"Italy vs. Africa. Topographies of desire in Othello, Antony and Cleopatra and The Tempest"
This paper calls attention to the ambivalent divide which Shakespeare constructs in his dramas of desire and empire, where territory, maps and place names become intermingled in a nest of stories where the exotic other, racial difference and antipodean cultures are made to clash or merge, in order to represent the paradox of desire, its power as well as its shame in the tensions it arouses with the duties or landmarks of a character’s original cultural background. The encounter between “an erring barbarian and a super-subtle Venetian” (Othello, I.3.348-49), the overcoming of ‘Mars’ by a ‘gypsy’s lust’ (Antony and Cleopatra, I.1.4-10) and the marriage of an Italian princess to an African (The Tempest, II.1.122-23), all predicate desire on tropes of otherness by associating it with various geographical sites where Italy –be it Venice, Rome, Milan or Naples—is opposed to as well as paired with Africa.

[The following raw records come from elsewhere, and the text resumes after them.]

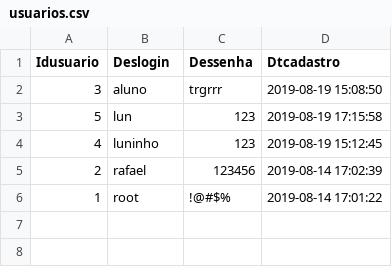
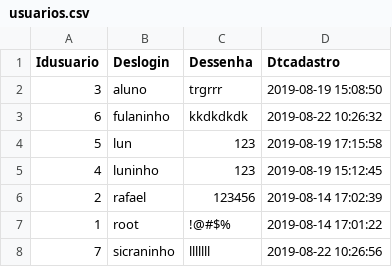
Before and after one commit to rafapaiva88/cursophp7_fopen, a CSV file: usuarios.csv, drawn as a sheet; the diff names each change by its address in the sheet, - before the commit and + after, or states it on an @@ line.

Commit message:
atualizando

```diff
--- a/usuarios.csv
+++ b/usuarios.csv
+row 3: 6 | fulaninho | kkdkdkdk | 2019-08-22 10:26:32
+row 8: 7 | sicraninho | lllllll | 2019-08-22 10:26:56
```
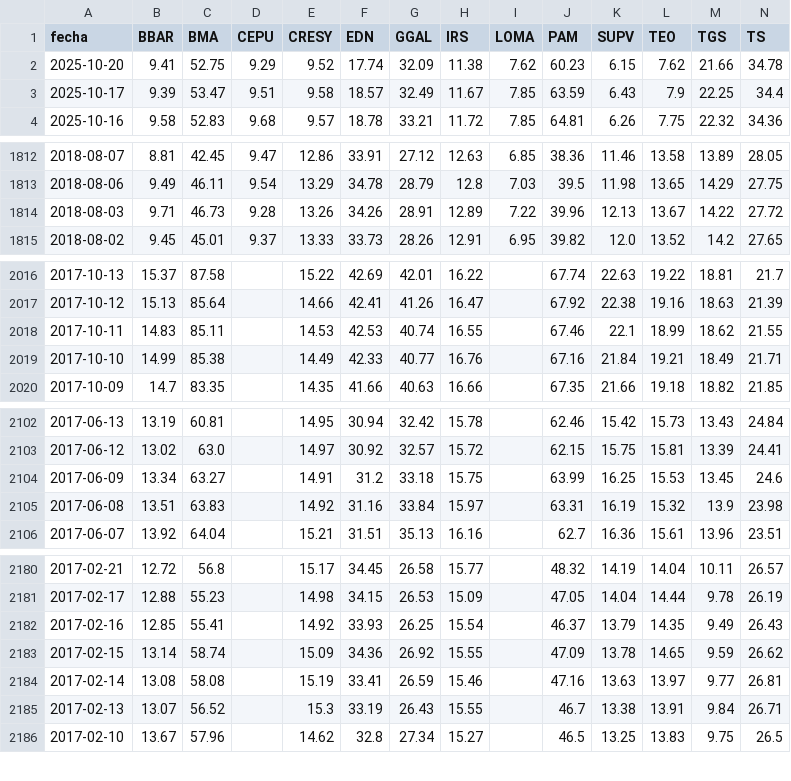
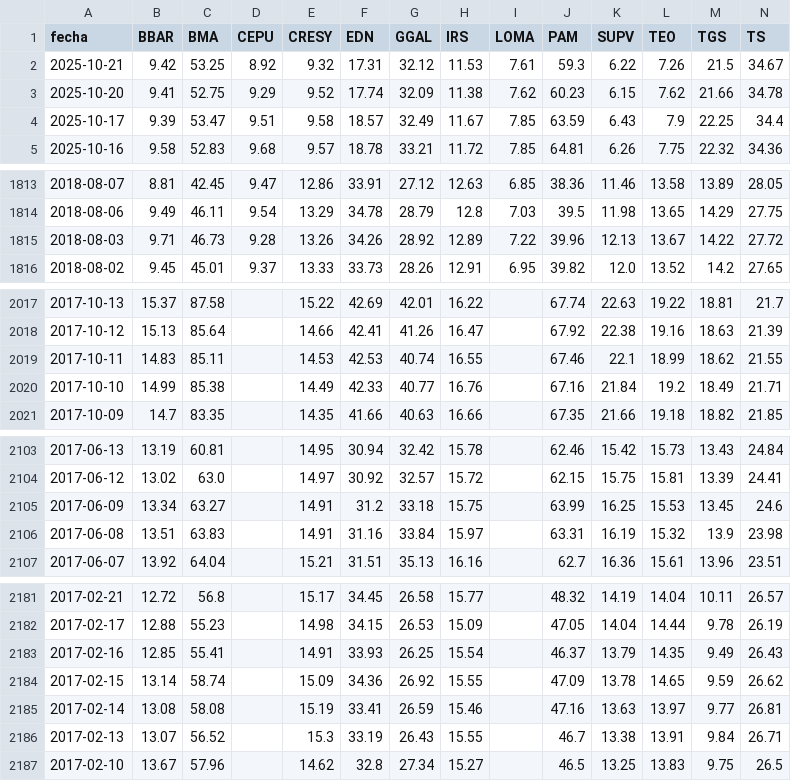
Before and after one commit to jesusrobles824/base-de-datos, a CSV file: Precios_ADRs.csv, drawn as a sheet; only a part is shown, gaps mark what is left out; addresses are those after the commit; rows hold the shown columns only; the diff covers the shown part only; the diff names each change by its address in the sheet, - before the commit and + after, or states it on an @@ line.

```diff
--- a/Precios_ADRs.csv
+++ b/Precios_ADRs.csv
+row 2: 2025-10-21 | 9.42 | 53.25 | 8.92 | 9.32 | 17.31 | 32.12 | 11.53 | 7.61 | 59.3 | 6.22 | 7.26 | 21.5 | 34.67
-G1815 (GGAL): 28.91
+G1815 (GGAL): 28.92
-L2020 (TEO): 19.21
+L2020 (TEO): 19.2
-E2106 (CRESY): 14.92
+E2106 (CRESY): 14.91
-E2183 (CRESY): 14.92
+E2183 (CRESY): 14.91
```
Also changed, not shown: 2 edited cells elsewhere in this file, ADRs_variacion_porcentual_diaria.csv.
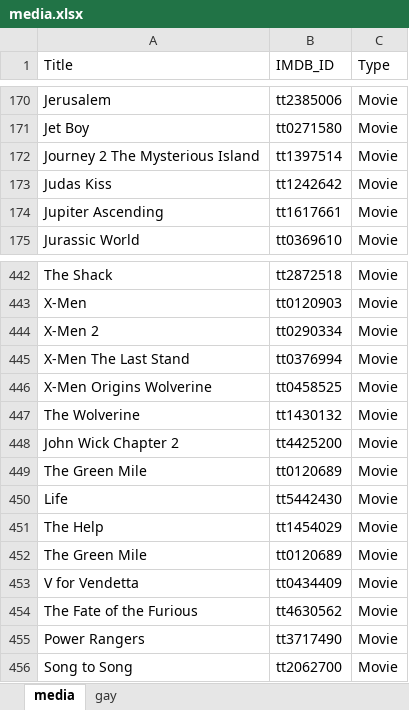
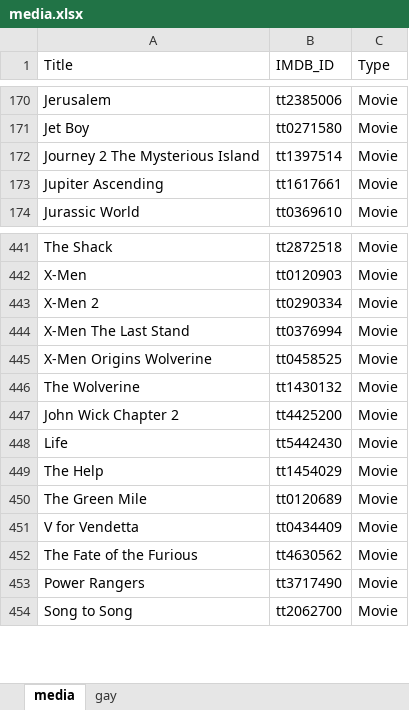
Before and after one commit to GrayYoung/grayyoung.github.io, an Excel workbook: data/media.xlsx, sheet media, drawn as a sheet; only a part is shown, gaps mark what is left out; values as stored, in another font and other column widths than the file's, no borders; table styles not drawn; the diff names each change by its address in the sheet, - before the commit and + after, or states it on an @@ line.

Commit message:
Fix loading media issue.

```diff
--- a/data/media.xlsx (sheet media)
+++ b/data/media.xlsx (sheet media)
-row 173: Judas Kiss | tt1242642 | Movie
-row 449: The Green Mile | tt0120689 | Movie
```
Also changed, not shown: sheet gay, 1 other file.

Beyond intertextual resonances, such ‘geography of difference’ (John Gillies) works towards an exploration of the contrarieties of desire and serves to promote an anthropological approach to gender and sexuality.